Exercise data Start Marker

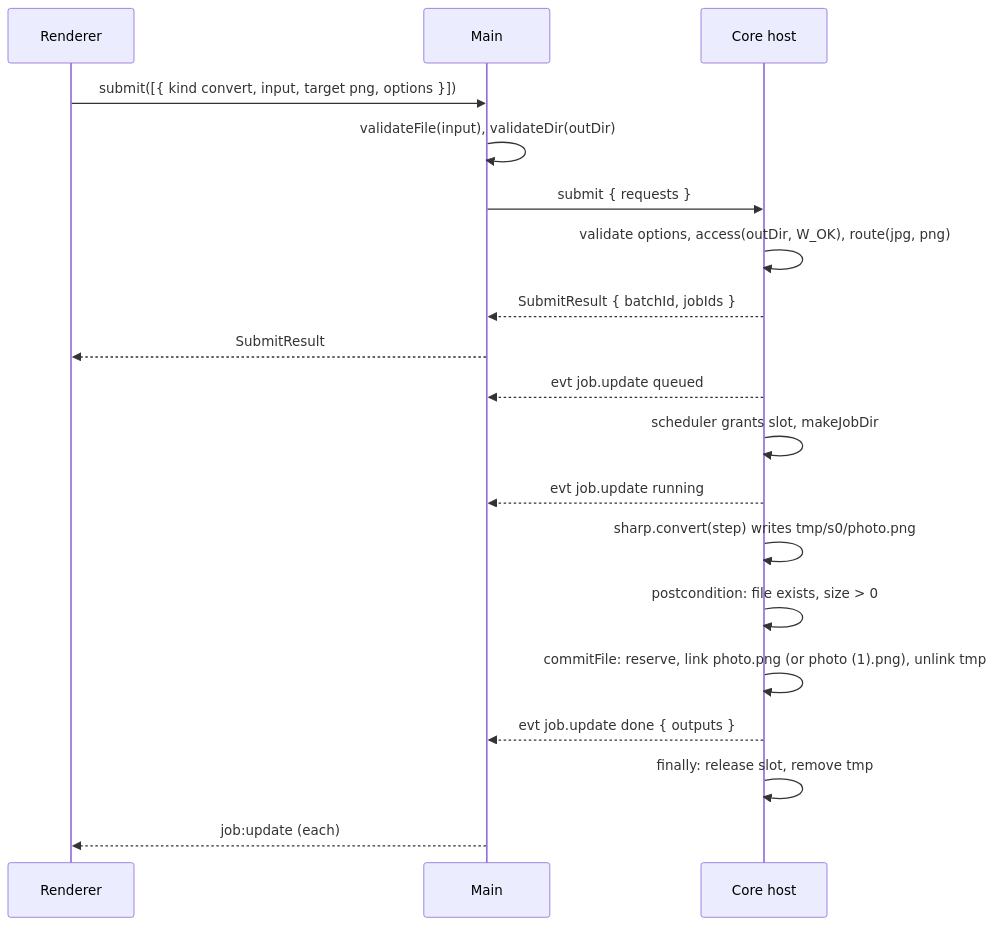
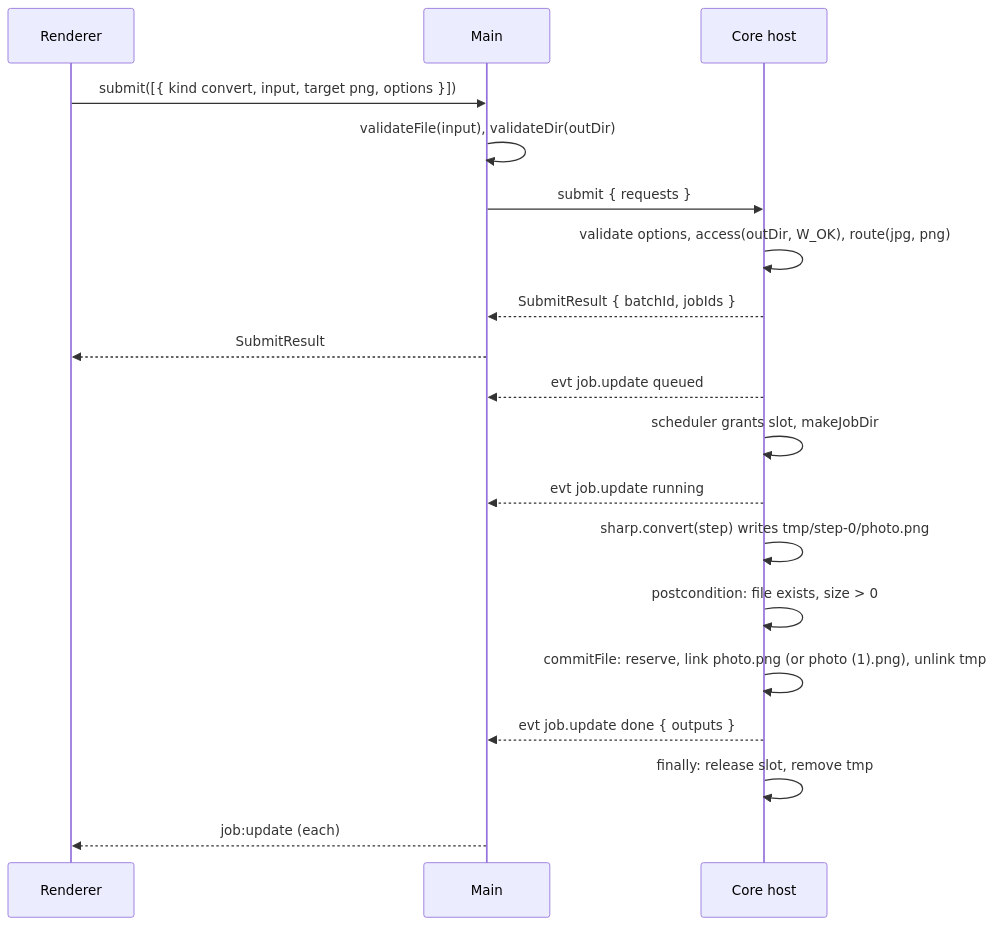
Before and after one commit to Anuragvish22/FileCon: the seventh of 19 diagrams in docs/FLOWS.md, drawn with Mermaid. The commit also changed other lines of this file and 26 other files, not shown here.

First line of the commit message:
M0-4: graph and routing; lint-enforced naming rule

````diff
--- a/docs/FLOWS.md
+++ b/docs/FLOWS.md
@@ -151,21 +151,21 @@
 ```mermaid
 sequenceDiagram
   participant Renderer
   participant Main
   participant Core as Core host
   Renderer->>Main: submit([{ kind convert, input, target png, options }])
   Main->>Main: validateFile(input), validateDir(outDir)
   Main->>Core: submit { requests }
   Core->>Core: validate options, access(outDir, W_OK), route(jpg, png)
   Core-->>Main: SubmitResult { batchId, jobIds }
   Main-->>Renderer: SubmitResult
   Core-->>Main: evt job.update queued
   Core->>Core: scheduler grants slot, makeJobDir
   Core-->>Main: evt job.update running
-  Core->>Core: sharp.convert(step) writes tmp/s0/photo.png
+  Core->>Core: sharp.convert(step) writes tmp/step-0/photo.png
   Core->>Core: postcondition: file exists, size > 0
   Core->>Core: commitFile: reserve, link photo.png (or photo (1).png), unlink tmp
   Core-->>Main: evt job.update done { outputs }
   Core->>Core: finally: release slot, remove tmp
   Main-->>Renderer: job:update (each)
 ```
````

Exercise data End Marker

Requirement
Repeat the data verbatim, excluding all pictures.

Exercise output
Before and after one commit to Anuragvish22/FileCon: the seventh of 19 diagrams in docs/FLOWS.md, drawn with Mermaid. The commit also changed other lines of this file and 26 other files, not shown here.

First line of the commit message:
M0-4: graph and routing; lint-enforced naming rule

````diff
--- a/docs/FLOWS.md
+++ b/docs/FLOWS.md
@@ -151,21 +151,21 @@
 ```mermaid
 sequenceDiagram
   participant Renderer
   participant Main
   participant Core as Core host
   Renderer->>Main: submit([{ kind convert, input, target png, options }])
   Main->>Main: validateFile(input), validateDir(outDir)
   Main->>Core: submit { requests }
   Core->>Core: validate options, access(outDir, W_OK), route(jpg, png)
   Core-->>Main: SubmitResult { batchId, jobIds }
   Main-->>Renderer: SubmitResult
   Core-->>Main: evt job.update queued
   Core->>Core: scheduler grants slot, makeJobDir
   Core-->>Main: evt job.update running
-  Core->>Core: sharp.convert(step) writes tmp/s0/photo.png
+  Core->>Core: sharp.convert(step) writes tmp/step-0/photo.png
   Core->>Core: postcondition: file exists, size > 0
   Core->>Core: commitFile: reserve, link photo.png (or photo (1).png), unlink tmp
   Core-->>Main: evt job.update done { outputs }
   Core->>Core: finally: release slot, remove tmp
   Main-->>Renderer: job:update (each)
 ```
````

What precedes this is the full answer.